Prompt:
No pictures belong in the answer. Repeat all the entries exactly.

Exercise data:
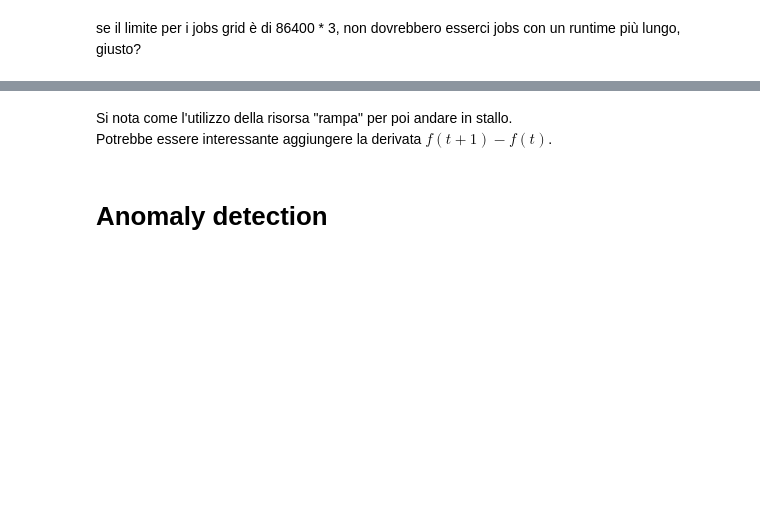
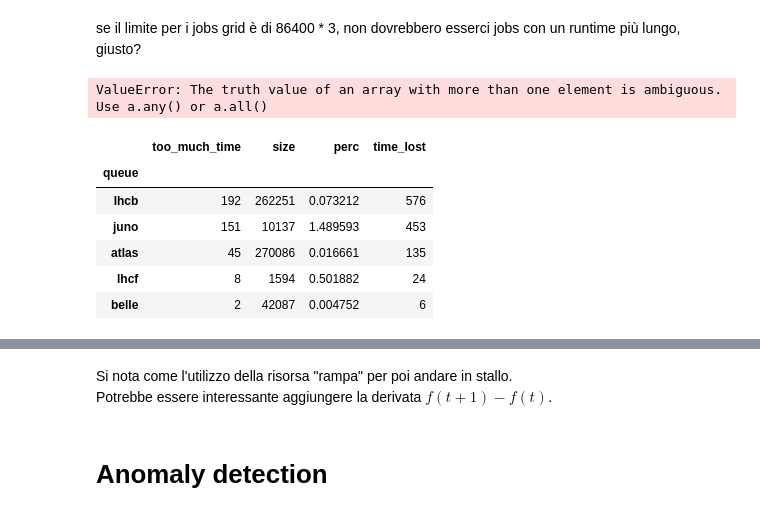
Before and after one commit to alessioarcara/JobFailurePrediction-CNAF, a Jupyter notebook: tirocinio/notebooks/tesi.ipynb, the cells around one changed output, grey strips where cells are left out. Drawn from its saved outputs; the diff is of its cells as text; code cells hidden in the pictures; blank space fills up the shorter version.

```diff
--- a/tirocinio/notebooks/tesi.ipynb
+++ b/tirocinio/notebooks/tesi.ipynb
@@ -135,0 +176,4 @@ Wall time: 48.8 s
+# %%
+train_df = util.load_data('../data/train.parquet', '2023-03-13', '2023-04-01', 3600)
+test_df = util.load_data('../data/test.parquet', '2023-04-21', '2023-04-28', 3600)
+custom_preprocess(train_df)
@@ -199,11 +271,21 @@ counts = train_df[(train_df['fail'] == 1) & (train_df['job_type'] == 'grid') & (
 counts_filtered = counts[counts != 0]
 assert counts_filtered.index == 4
 assert len(counts_filtered) == 1
+# %% [output]
+ValueError: The truth value of an array with more than one element is ambiguous. Use a.any() or a.all()
 # %%
-time_lost = test_df[['too_much_time', 'queue']].groupby('queue').agg(too_much_time=("too_much_time", lambda x: x.astype(int).sum()), size=("too_much_time", "count")).sort_values(by="too_much_time", ascending=False)
+time_lost = train_df[['too_much_time', 'queue']].groupby('queue').agg(too_much_time=("too_much_time", lambda x: x.astype(int).sum()), size=("too_much_time", "count")).sort_values(by="too_much_time", ascending=False)
 time_lost['perc'] = (time_lost['too_much_time'] / time_lost['size']) * 100
 time_lost['time_lost'] = time_lost['too_much_time'] * 3
 time_lost.head(5)
+# %% [output]
+|  | too_much_time | size | perc | time_lost |
+| queue |  |  |  |  |
+| lhcb | 192 | 262251 | 0.073212 | 576 |
+| juno | 151 | 10137 | 1.489593 | 453 |
+| atlas | 45 | 270086 | 0.016661 | 135 |
+| lhcf | 8 | 1594 | 0.501882 | 24 |
+| belle | 2 | 42087 | 0.004752 | 6 |
 # %%
 n_samples = 960
 n_rows = train_df.shape[0] // 96
```
Also changed, not shown: parts of 36 cells of this notebook, 9 other files.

Solution to this task:
Before and after one commit to alessioarcara/JobFailurePrediction-CNAF, a Jupyter notebook: tirocinio/notebooks/tesi.ipynb, the cells around one changed output, grey strips where cells are left out. Drawn from its saved outputs; the diff is of its cells as text; code cells hidden in the pictures; blank space fills up the shorter version.

```diff
--- a/tirocinio/notebooks/tesi.ipynb
+++ b/tirocinio/notebooks/tesi.ipynb
@@ -135,0 +176,4 @@ Wall time: 48.8 s
+# %%
+train_df = util.load_data('../data/train.parquet', '2023-03-13', '2023-04-01', 3600)
+test_df = util.load_data('../data/test.parquet', '2023-04-21', '2023-04-28', 3600)
+custom_preprocess(train_df)
@@ -199,11 +271,21 @@ counts = train_df[(train_df['fail'] == 1) & (train_df['job_type'] == 'grid') & (
 counts_filtered = counts[counts != 0]
 assert counts_filtered.index == 4
 assert len(counts_filtered) == 1
+# %% [output]
+ValueError: The truth value of an array with more than one element is ambiguous. Use a.any() or a.all()
 # %%
-time_lost = test_df[['too_much_time', 'queue']].groupby('queue').agg(too_much_time=("too_much_time", lambda x: x.astype(int).sum()), size=("too_much_time", "count")).sort_values(by="too_much_time", ascending=False)
+time_lost = train_df[['too_much_time', 'queue']].groupby('queue').agg(too_much_time=("too_much_time", lambda x: x.astype(int).sum()), size=("too_much_time", "count")).sort_values(by="too_much_time", ascending=False)
 time_lost['perc'] = (time_lost['too_much_time'] / time_lost['size']) * 100
 time_lost['time_lost'] = time_lost['too_much_time'] * 3
 time_lost.head(5)
+# %% [output]
+|  | too_much_time | size | perc | time_lost |
+| queue |  |  |  |  |
+| lhcb | 192 | 262251 | 0.073212 | 576 |
+| juno | 151 | 10137 | 1.489593 | 453 |
+| atlas | 45 | 270086 | 0.016661 | 135 |
+| lhcf | 8 | 1594 | 0.501882 | 24 |
+| belle | 2 | 42087 | 0.004752 | 6 |
 # %%
 n_samples = 960
 n_rows = train_df.shape[0] // 96
```
Also changed, not shown: parts of 36 cells of this notebook, 9 other files.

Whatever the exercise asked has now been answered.